▽

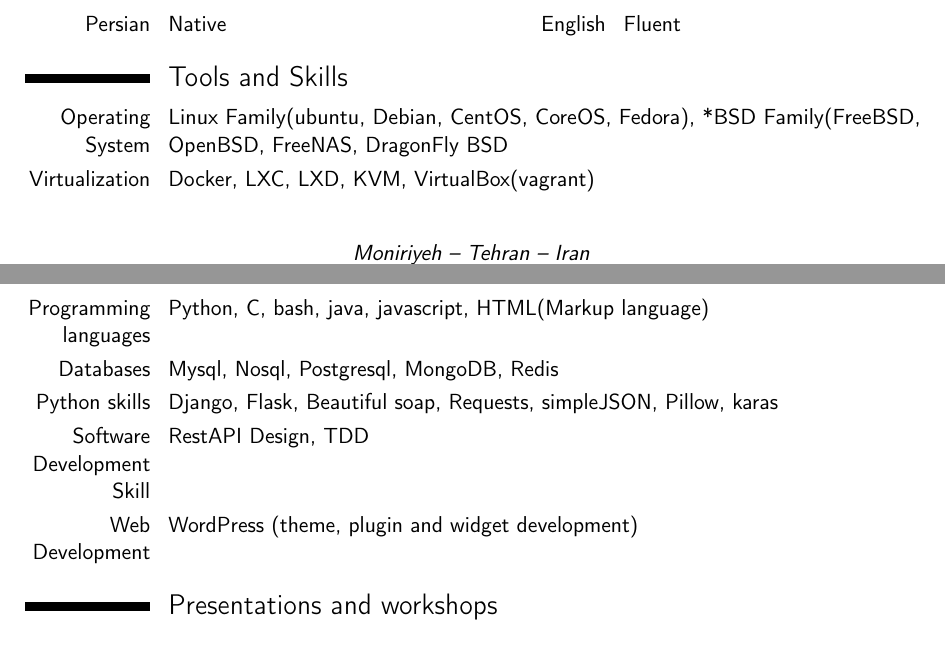
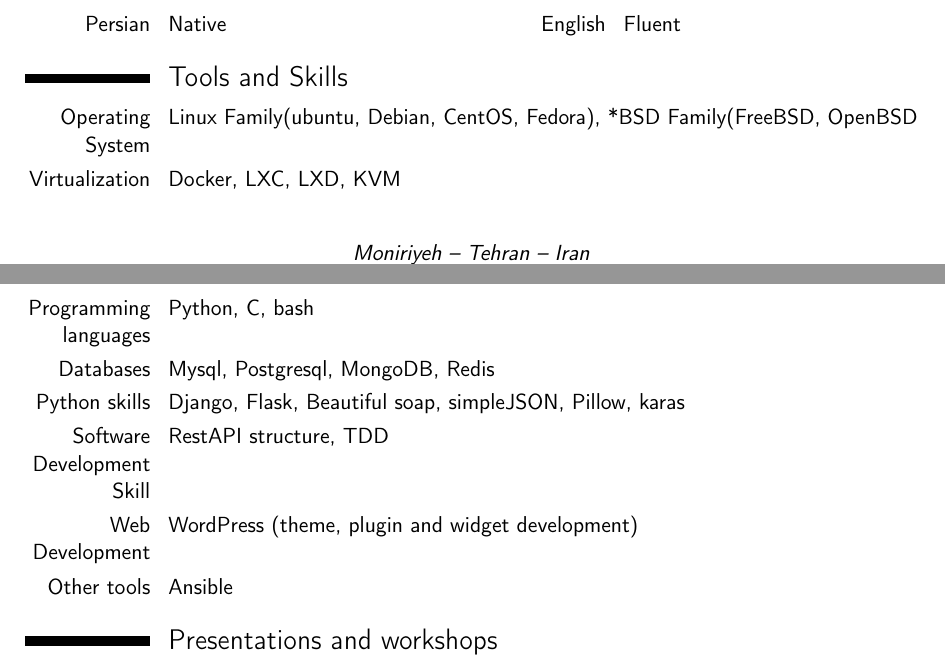
Before and after one commit to numb95/Resume, a LaTeX CV (tex/AmirHosseinGoodarziCV.tex): two parts of pages 2 and 3 of 3, joined at a grey line, cut so that both start at the same text. Compiled offline with pdfLaTeX.

Commit message:
some fixes

```diff
--- a/tex/AmirHosseinGoodarziCV.tex
+++ b/tex/AmirHosseinGoodarziCV.tex
@@ -156,13 +156,14 @@
 \cvdoubleitem{Persian}{Native}{English}{Fluent}
 
 \section{Tools and Skills}
-\cvitem{Operating System}{Linux Family(ubuntu, Debian, CentOS, CoreOS, Fedora), *BSD Family(FreeBSD, OpenBSD, FreeNAS, DragonFly BSD}
-\cvitem{Virtualization}{Docker, LXC, LXD, KVM, VirtualBox(vagrant)}
-\cvitem{Programming languages}{Python, C, bash, java, javascript, HTML(Markup language)}
-\cvitem{Databases}{Mysql, Nosql, Postgresql, MongoDB, Redis}
-\cvitem{Python skills}{Django, Flask, Beautiful soap, Requests, simpleJSON, Pillow, karas}
-\cvitem{Software Development Skill}{RestAPI Design, TDD}
+\cvitem{Operating System}{Linux Family(ubuntu, Debian, CentOS, Fedora), *BSD Family(FreeBSD, OpenBSD}
+\cvitem{Virtualization}{Docker, LXC, LXD, KVM}
+\cvitem{Programming languages}{Python, C, bash}
+\cvitem{Databases}{Mysql, Postgresql, MongoDB, Redis}
+\cvitem{Python skills}{Django, Flask, Beautiful soap, simpleJSON, Pillow, karas}
+\cvitem{Software Development Skill}{RestAPI structure, TDD}
 \cvitem{Web Development}{WordPress (theme, plugin and widget development)}
+\cvitem{Other tools}{Ansible}
 
 %\section{Interests}
 %\cvitem{Music}{Classical, Rock, Alternative, Heavy Metal}
```
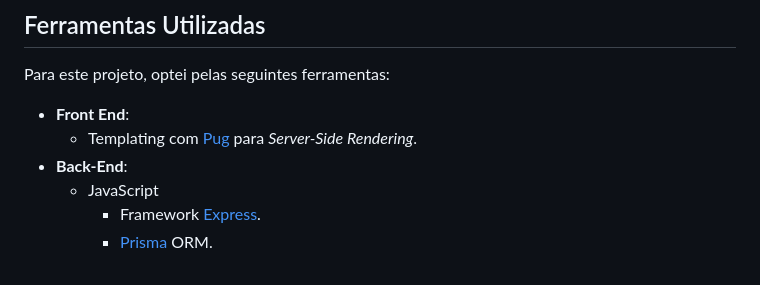
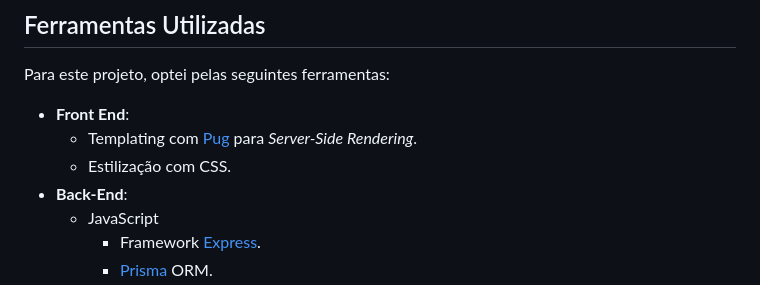
Before and after one commit to lemosep/TodoList, a Markdown page: README.md, the part around the change. Drawn GitHub-style.

```diff
--- a/README.md
+++ b/README.md
@@ -8,6 +8,7 @@ Para este projeto, optei pelas seguintes ferramentas:
 
 - **Front End**:
   - Templating com [Pug](https://pugjs.org/api/getting-started.html) para _Server-Side Rendering_.
+  - Estilização com CSS.
 - **Back-End**:
   - JavaScript
     - Framework [Express](https://expressjs.com/).
```
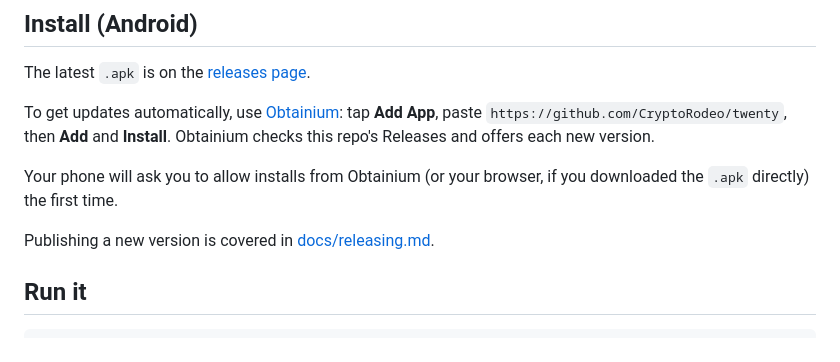
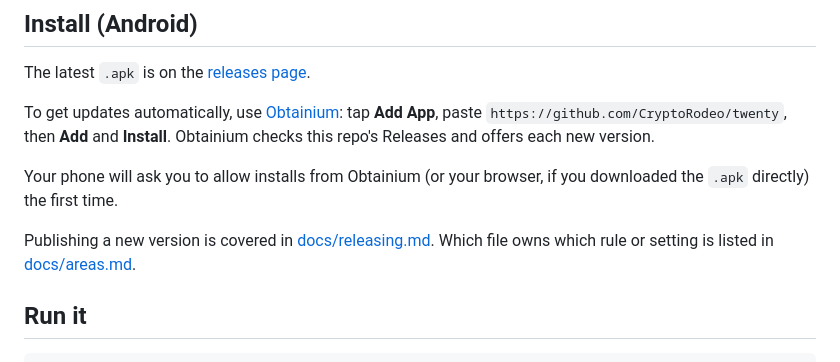
Before and after one commit to CryptoRodeo/twenty, a Markdown page: README.md, the part around the change. Drawn GitHub-style.

Commit message:
docs: link docs/areas.md from the README
Co-Authored-By: Claude Opus 5.5 <noreply@anthropic.com>

```diff
--- a/README.md
+++ b/README.md
@@ -17,6 +17,7 @@ Your phone will ask you to allow installs from Obtainium (or your browser, if
 you downloaded the `.apk` directly) the first time.
 
 Publishing a new version is covered in [docs/releasing.md](docs/releasing.md).
+Which file owns which rule or setting is listed in [docs/areas.md](docs/areas.md).
 
 ## Run it
 
```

△

Task to complete -
Pick out and copy the lines of the entries that hold the string "AmirHosseinGoodarziCV".

Output for this exercise -
Before and after one commit to numb95/Resume, a LaTeX CV (tex/AmirHosseinGoodarziCV.tex): two parts of pages 2 and 3 of 3, joined at a grey line, cut so that both start at the same text. Compiled offline with pdfLaTeX.
--- a/tex/AmirHosseinGoodarziCV.tex
+++ b/tex/AmirHosseinGoodarziCV.tex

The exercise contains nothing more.